Percentile Norms for the Aberrant Behavior Checklist in ASD

Thursday, May 15, 2014
Atrium Ballroom (Marriott Marquis Atlanta)
A. J. Kaat, L. Lecavalier and M. G. Aman, Psychology, The Ohio State University, Columbus, OH

The Aberrant Behavior Checklist (ABC) is one of the most commonly used rating scales among youth with intellectual and developmental disabilities, including autism spectrum disorder (ASD). It was originally developed with adolescents and adults in residential facilities and has since been revised to be suitable for children and for those living in the community.
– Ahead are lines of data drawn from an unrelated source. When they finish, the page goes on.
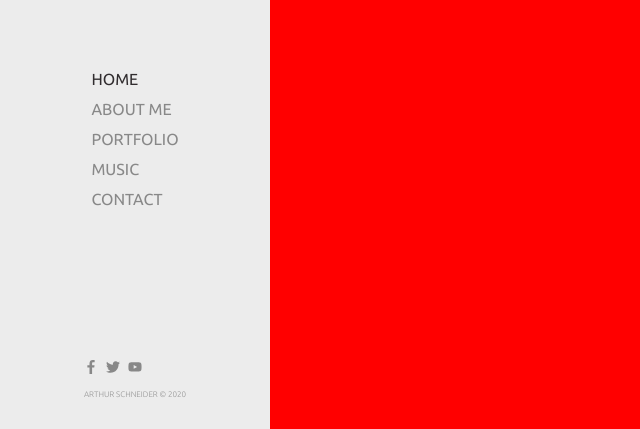
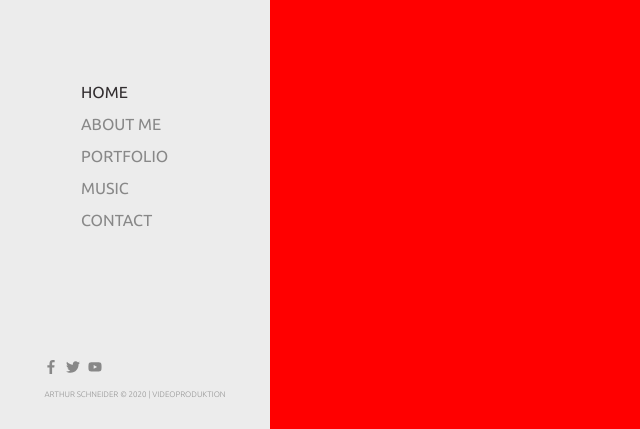
Before and after one commit to DenseOriginal/arthurschneider-website, an Angular app: page / in a window 1280 px wide. Shown: the part 368-797 px from the top of the page, without its empty margins (0-640 px from the left). Built offline with nearby package versions, Linux system fonts and the light colour scheme.

Commit message:
Small fixes

```diff
--- a/src/app/layout/main/main.component.html
+++ b/src/app/layout/main/main.component.html
@@ -62,7 +62,7 @@
               <mat-icon svgIcon="youtube" class="icon" aria-hidden="false" aria-label="Facebook icon">youtube</mat-icon>
           </a>
       </div>
-      <span class="copyright">ARTHUR SCHNEIDER &copy; 2020</span>
+      <span class="copyright">ARTHUR SCHNEIDER &copy; 2020 | VIDEOPRODUKTION</span>
     </div>
   </nav>
   <main>
--- a/src/app/layout/main/main.component.scss
+++ b/src/app/layout/main/main.component.scss
@@ -41,7 +41,8 @@ nav {
 	}
 
 	.links {
-		margin-top: 60%;
+    margin-top: 65%;
+    width: 40%;
 
 		ul {
 			text-decoration: none;
@@ -52,9 +53,10 @@ nav {
 				font-size: 16px;
 				font-weight: 400;
 				text-transform: uppercase;
-				cursor: pointer;
+        cursor: pointer;
+        transition: 500ms all;
 
-				&.active {
+				&.active, &:hover {
 					color: #312d2f;
 				}
 
@@ -64,7 +66,7 @@ nav {
 			}
 
 			li:not(:first-child) {
-				margin-top: 12px;
+				margin-top: 14px;
 			}
 		}
 	}
```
The original factor structure with five ABC subscales (Irritability, 15 items; Lethargy/Social Withdrawal, 16 items; Stereotypic Behavior, 7 items; Hyperactivity/Noncompliance, 16 items; Inappropriate Speech, 4 items) has recently been supported in children with ASD. The Irritability subscale was the primary outcome measure in several pivotal multi-site drug studies which resulted in FDA indications for risperidone and aripiprazole in the treatment of irritability in ASD.


The objective of this study is to present normative data on the ABC subscales among youth with ASD, overall and separated by educational level (preschool, school-age, or adolescent), IQ (dichotomized at 70), and gender.


Data were obtained on 1,796 youth with ASD between the ages of 2 and 18 years who participated in the Autism Treatment Network (ATN). The ATN is a network of 17 children’s hospitals. The first parent-completed ABCs and demographic information were used for these analyses. Since the ATN database is clinical, IQ measures were not uniform across participants. Intelligence was dichotomized at 70 to capture children with or without intellectual disability. Descriptive statistics were calculated on ABC subscales, including measures of skew and kurtosis. Percentile norms are reported (due to the significant positive skew) based on various demographic characteristics.


Overall the mean Irritability subscale score was 12.8 (sd 9.6, skew .76, kurtosis -.04), Lethargy/Social Withdrawal was 10.0 (sd 7.8, skew .92, kurtosis .55), Stereotypic Behavior was 5.0 (sd 4.6, skew .887, kurtosis .07), Hyperactivity/Noncompliance was 18.7 (sd 11.4, skew .408, kurtosis -.67), and Inappropriate Speech was 3.7 (sd 3.1, skew .63, kurtosis -.43). A significant positive skew emerged on all subscales when separated into demographically-homogenous subgroups. As such, percentile norms and percentile-based T-scores were calculated overall and separated by educational level (preschool, school-age, or adolescent), IQ (dichotomized at 70), and gender.


Normative information is useful for determining how prevalent an individual’s problem behavior score is. In situations where distributional score characteristics deviate from univariate or multivariate normality, percentile ranks may be more useful clinically. Many statistical analyses assume distributional normality but are robust against minor violations to this at a group level. Percentile rankings, however, allow clinicians to quantify the individual’s behavior more accurately. It also has potential research applications. For example, if a study seeks to investigate clinically-significant irritability and requires a baseline score two standard deviations above the ASD mean (which would hypothetically be the 98th percentile), the researcher may use a cutoff of 32 on the Irritability subscale. However, the 98th percentile actually coincides with a raw score of 36. This and other potential applications are explored.